The Government of Mozambique has made poverty reduction through labour-intensive growth one of its central goals in its long-term strategy for development. Priority is given to poverty reduction in rural areas where 90% of Mozambicans are poor, as well as in urban areas. The Government acknowledges that the long-term success of this strategy for poverty elimination will depend on the expansion and improvement of the education system.
Long-term, universal access to quality education is crucial for development.
Mozambique’s human resource base is dependent on its ability to educate and train its labour force. It is vital to create a critical mass in a highly skilled and qualified workforce. This will help improve literacy, intellectual development, and technical skills in different areas of the country’s economic and industrial growth.
In the short-term, improved access and quality in basic education can be powerful tools for wealth redistribution as well as the promotion of social equality. This policy is in line with Articles 113 and114 of the Constitution of Mozambique, which deals with higher education and education. The Government of Mozambique made a decision to abandon the centrally planned system it had inherited from communism and adopt a western-style free market system. This was around 1990. It was also decided that fundamental changes would be made to the education programs. Because of the dramatic changes and broad-ranging consequences of adopting the new economic and politically oriented, it was necessary that new guidelines and rules were established for the management of institutions of higher learning.
The struggle goes on: “aluta continua”
Legislative and regulatory reforms were gradually introduced to bring about economic and political change. It has been difficult to change cultural and social norms in an even manner. The most vulnerable generations of the younger generation are particularly affected by rapid changes in society.

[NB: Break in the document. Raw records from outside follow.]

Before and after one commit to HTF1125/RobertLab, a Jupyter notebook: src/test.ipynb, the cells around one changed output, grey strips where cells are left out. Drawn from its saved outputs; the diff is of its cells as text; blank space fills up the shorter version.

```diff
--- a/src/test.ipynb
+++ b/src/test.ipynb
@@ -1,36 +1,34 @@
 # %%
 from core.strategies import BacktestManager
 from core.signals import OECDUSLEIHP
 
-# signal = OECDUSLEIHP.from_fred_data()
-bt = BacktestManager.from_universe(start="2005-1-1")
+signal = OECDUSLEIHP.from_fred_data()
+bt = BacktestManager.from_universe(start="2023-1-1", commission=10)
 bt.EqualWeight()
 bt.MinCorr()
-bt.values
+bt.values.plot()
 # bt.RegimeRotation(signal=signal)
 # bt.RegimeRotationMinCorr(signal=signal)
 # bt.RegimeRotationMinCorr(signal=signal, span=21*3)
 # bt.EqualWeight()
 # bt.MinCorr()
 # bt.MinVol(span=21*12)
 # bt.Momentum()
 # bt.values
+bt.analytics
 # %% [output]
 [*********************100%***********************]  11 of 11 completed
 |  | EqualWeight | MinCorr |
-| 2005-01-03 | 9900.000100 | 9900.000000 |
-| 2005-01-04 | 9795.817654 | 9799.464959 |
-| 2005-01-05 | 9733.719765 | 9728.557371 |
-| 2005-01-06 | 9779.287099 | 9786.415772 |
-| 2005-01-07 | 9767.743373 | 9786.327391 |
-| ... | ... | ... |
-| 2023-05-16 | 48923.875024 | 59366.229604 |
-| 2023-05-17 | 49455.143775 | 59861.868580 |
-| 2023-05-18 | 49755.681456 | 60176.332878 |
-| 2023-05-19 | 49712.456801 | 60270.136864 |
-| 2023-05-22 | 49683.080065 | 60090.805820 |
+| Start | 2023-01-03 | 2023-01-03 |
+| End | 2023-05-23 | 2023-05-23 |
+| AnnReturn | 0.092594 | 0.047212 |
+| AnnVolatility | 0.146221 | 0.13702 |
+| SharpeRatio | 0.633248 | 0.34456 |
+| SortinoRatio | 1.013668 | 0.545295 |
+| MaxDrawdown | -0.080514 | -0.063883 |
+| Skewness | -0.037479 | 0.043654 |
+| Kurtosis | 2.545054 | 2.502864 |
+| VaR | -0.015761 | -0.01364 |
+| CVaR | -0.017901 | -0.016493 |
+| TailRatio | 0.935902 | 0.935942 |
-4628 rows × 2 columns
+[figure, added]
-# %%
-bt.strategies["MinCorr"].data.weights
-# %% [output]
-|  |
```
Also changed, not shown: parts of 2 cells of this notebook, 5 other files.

However, the reference model and values that they expect from the elders in modern Mozambican society appear to be changing very quickly. In some cases, it seems that there is no model. The Mozambican new wave of economic liberty, better known as “deixa” andar, which literally means “laisser-faire”, was wrongly adopted by education and social development.
Economists and entrepreneurs are better able to understand the “laisser-faire” principle in an open market system. Entrepreneurs can also use this system to their advantage. The Government’s role is limited to exercising minimal regulatory agency. This free market policy is responsible for the recent substantial economic growth achieved by the Government of Mozambique (8% of successive growth indexes over four years). This principle must be distinguished from “laisser aller”, which in French means lack of discipline in academic and economic environments.